According to a recent visitor to Diggers, the shop is “dope as hell” and were pretty stoked by the compliment!
In trying to live up to that high honour, we’ve got lots of awesome new books and zines on the shelves for our season opener this Saturday, June 2nd from 11am to 7pm. In addition to new books, maybe being “dope as hell” has a lot to do with the atmosphere in the shop where you’re welcome to just hang out. There’s also interesting stuff like silkscreened patches, pins, coloring books for kids (that you won’t find likely find elsewhere) and art, along with free stuff. There are often vegan snacks and drinks, too.
The new titles in the shop are from recent travels to Victoria, Seattle and Portland with the bulk being ones I chose while at last weekend’s always-inspiring Montreal Anarchist Book Fair.
We’ll also have workshops and events at Diggers over the summer so come and learn what we’ve got in store and also let us know what you might like us to host.

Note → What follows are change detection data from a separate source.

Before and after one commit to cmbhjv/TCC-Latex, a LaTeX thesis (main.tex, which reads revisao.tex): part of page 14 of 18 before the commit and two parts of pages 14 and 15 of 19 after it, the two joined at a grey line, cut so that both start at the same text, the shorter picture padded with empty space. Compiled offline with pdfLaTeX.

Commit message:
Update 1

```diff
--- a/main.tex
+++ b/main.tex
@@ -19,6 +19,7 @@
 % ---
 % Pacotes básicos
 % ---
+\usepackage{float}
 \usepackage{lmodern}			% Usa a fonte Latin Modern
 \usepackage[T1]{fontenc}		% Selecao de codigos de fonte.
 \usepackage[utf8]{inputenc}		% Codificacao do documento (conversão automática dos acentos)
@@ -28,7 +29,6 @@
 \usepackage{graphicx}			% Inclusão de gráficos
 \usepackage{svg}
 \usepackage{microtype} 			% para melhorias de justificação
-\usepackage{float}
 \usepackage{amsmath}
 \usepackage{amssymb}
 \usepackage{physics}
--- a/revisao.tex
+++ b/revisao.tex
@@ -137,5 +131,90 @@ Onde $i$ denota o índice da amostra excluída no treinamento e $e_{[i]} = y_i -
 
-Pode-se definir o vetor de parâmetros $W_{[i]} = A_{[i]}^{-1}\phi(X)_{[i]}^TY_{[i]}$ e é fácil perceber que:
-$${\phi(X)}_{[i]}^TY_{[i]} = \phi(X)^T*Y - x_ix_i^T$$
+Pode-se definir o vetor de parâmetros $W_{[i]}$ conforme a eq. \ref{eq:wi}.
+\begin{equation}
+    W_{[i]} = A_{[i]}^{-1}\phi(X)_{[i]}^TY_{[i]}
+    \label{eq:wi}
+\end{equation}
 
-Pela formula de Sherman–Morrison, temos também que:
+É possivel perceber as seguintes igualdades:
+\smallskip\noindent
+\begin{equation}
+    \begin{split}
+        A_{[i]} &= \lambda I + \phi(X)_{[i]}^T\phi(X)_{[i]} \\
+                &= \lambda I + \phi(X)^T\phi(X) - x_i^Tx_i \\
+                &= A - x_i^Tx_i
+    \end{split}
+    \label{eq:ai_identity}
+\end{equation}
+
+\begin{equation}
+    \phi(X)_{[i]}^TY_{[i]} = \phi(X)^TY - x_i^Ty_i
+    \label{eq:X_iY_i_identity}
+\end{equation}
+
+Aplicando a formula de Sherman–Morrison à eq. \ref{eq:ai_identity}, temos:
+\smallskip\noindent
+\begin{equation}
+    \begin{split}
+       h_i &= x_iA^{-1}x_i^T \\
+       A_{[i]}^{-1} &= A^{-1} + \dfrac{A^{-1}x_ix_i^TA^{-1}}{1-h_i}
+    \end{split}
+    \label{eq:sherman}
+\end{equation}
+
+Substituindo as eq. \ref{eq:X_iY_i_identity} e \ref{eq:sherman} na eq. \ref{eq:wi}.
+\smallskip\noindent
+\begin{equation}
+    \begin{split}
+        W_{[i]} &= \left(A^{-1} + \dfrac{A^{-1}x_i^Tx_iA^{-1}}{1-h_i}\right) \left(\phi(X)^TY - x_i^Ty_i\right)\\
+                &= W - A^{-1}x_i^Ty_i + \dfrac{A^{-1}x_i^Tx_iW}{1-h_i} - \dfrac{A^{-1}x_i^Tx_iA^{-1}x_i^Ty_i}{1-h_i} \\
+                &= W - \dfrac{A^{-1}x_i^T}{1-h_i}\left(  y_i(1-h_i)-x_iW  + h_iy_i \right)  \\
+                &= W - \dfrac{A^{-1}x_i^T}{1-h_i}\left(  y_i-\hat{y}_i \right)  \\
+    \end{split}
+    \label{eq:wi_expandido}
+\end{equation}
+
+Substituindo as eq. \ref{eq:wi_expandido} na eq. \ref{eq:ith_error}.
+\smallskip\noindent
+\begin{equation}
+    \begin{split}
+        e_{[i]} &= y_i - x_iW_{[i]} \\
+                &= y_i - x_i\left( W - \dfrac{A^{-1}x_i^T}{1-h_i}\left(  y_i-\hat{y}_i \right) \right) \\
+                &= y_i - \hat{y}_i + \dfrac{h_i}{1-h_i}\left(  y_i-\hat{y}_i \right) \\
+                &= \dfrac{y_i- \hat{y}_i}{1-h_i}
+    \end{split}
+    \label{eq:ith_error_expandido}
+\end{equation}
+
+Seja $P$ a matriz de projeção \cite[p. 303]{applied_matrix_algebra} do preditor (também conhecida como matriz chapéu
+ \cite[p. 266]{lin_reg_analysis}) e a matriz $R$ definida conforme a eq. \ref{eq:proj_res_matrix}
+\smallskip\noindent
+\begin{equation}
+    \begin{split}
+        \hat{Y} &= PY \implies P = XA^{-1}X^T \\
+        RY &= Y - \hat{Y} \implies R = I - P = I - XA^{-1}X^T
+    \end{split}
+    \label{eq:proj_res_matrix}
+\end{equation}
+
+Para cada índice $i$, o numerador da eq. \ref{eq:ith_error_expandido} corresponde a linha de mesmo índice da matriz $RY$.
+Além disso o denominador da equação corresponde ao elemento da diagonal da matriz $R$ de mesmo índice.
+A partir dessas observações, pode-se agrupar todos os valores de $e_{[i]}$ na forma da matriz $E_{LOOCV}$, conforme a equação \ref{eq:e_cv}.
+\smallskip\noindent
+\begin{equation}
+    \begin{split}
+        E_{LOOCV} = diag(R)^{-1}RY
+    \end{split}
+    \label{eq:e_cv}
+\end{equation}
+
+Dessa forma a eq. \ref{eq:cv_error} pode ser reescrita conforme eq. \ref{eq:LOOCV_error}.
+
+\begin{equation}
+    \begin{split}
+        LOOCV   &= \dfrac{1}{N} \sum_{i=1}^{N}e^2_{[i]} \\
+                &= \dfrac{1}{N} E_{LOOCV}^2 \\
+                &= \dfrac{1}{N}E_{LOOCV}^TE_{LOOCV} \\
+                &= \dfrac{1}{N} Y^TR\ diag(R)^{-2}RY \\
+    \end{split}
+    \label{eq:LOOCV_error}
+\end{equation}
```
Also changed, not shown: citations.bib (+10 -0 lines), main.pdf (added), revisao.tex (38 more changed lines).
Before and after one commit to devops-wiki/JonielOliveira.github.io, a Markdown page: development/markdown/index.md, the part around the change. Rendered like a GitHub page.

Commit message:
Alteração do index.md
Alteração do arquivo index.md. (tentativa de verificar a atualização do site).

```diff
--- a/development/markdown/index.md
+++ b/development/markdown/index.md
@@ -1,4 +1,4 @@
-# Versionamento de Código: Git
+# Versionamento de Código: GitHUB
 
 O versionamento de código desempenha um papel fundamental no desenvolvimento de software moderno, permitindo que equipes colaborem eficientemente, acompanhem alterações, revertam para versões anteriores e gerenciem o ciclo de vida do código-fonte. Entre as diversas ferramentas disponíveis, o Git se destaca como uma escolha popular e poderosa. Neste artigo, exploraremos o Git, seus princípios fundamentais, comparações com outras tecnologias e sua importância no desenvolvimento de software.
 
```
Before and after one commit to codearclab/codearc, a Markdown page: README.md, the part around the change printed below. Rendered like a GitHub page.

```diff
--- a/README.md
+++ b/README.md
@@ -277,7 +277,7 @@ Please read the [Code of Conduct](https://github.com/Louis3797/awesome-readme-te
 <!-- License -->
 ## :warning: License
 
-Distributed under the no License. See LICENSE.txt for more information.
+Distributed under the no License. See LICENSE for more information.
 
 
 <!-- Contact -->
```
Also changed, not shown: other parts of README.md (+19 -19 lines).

You can find a full list of our books online, too at: catalogue
The zines aren’t listed though, so you’ll have to drop by!
Here’s a small sampling of the new titles (it’s so hard to choose what to highlight!):
Against the Wall: Featuring the work of artists Banksy, Ron English, Blu, and others, as well as Palestinian artists and activists, these photographs express outrage, compassion, and touching humor. They illustrate the wall’s toll on lives and livelihoods, showing the hardship it has brought to tens of thousands of people, preventing their access to work, education, and vital medical care.
Fermentation on Wheels- Road stories, food ramblings, and 50 Do-it-yourself recipes Whitsitt, a self-styled “gastronomic nomad” and fermentation educator, takes readers on an entertaining and informative journey as she drives a converted school bus across America and spreads the gospel of fermentation. Fueled by love of teaching, community, and potlucks, Whitsitt, in her lab on wheels, explores the emerging fermentation subculture at organic farms, markets, off-the-grid communities, and urban settings—wherever the DIY food movement and passion for sustainable-living practices thrive. This cookbook (with such headings as “Fear Is the Fuel for Exhilaration”) offers basic fermentation recipes using starter cultures such as sourdough, koji, yogurt/kefir, vinegar, and yeast. She also includes recipes for basics such as sauerkraut, kimchi, and condiments, including a fermented hot pepper sauce and miso mayo. There are sourdough pancakes, English muffins, dosa bread, and beverages such as fig cider kombucha, fruited meads, and fizzies. Salinity charts, equipment lists, environmental-control tips, and information for sourcing starter cultures are also provided. Whitsitt’s adventures encompass battles with bus breakdowns, loneliness, and self-doubt, but she never loses sight of her mission: “Food was never a political statement before I discovered fermentation.” On her magic school bus, she is a veritable Ms. Frizzle, sharing the science and benefits behind the healthy microorganisms of our inner ecosystem.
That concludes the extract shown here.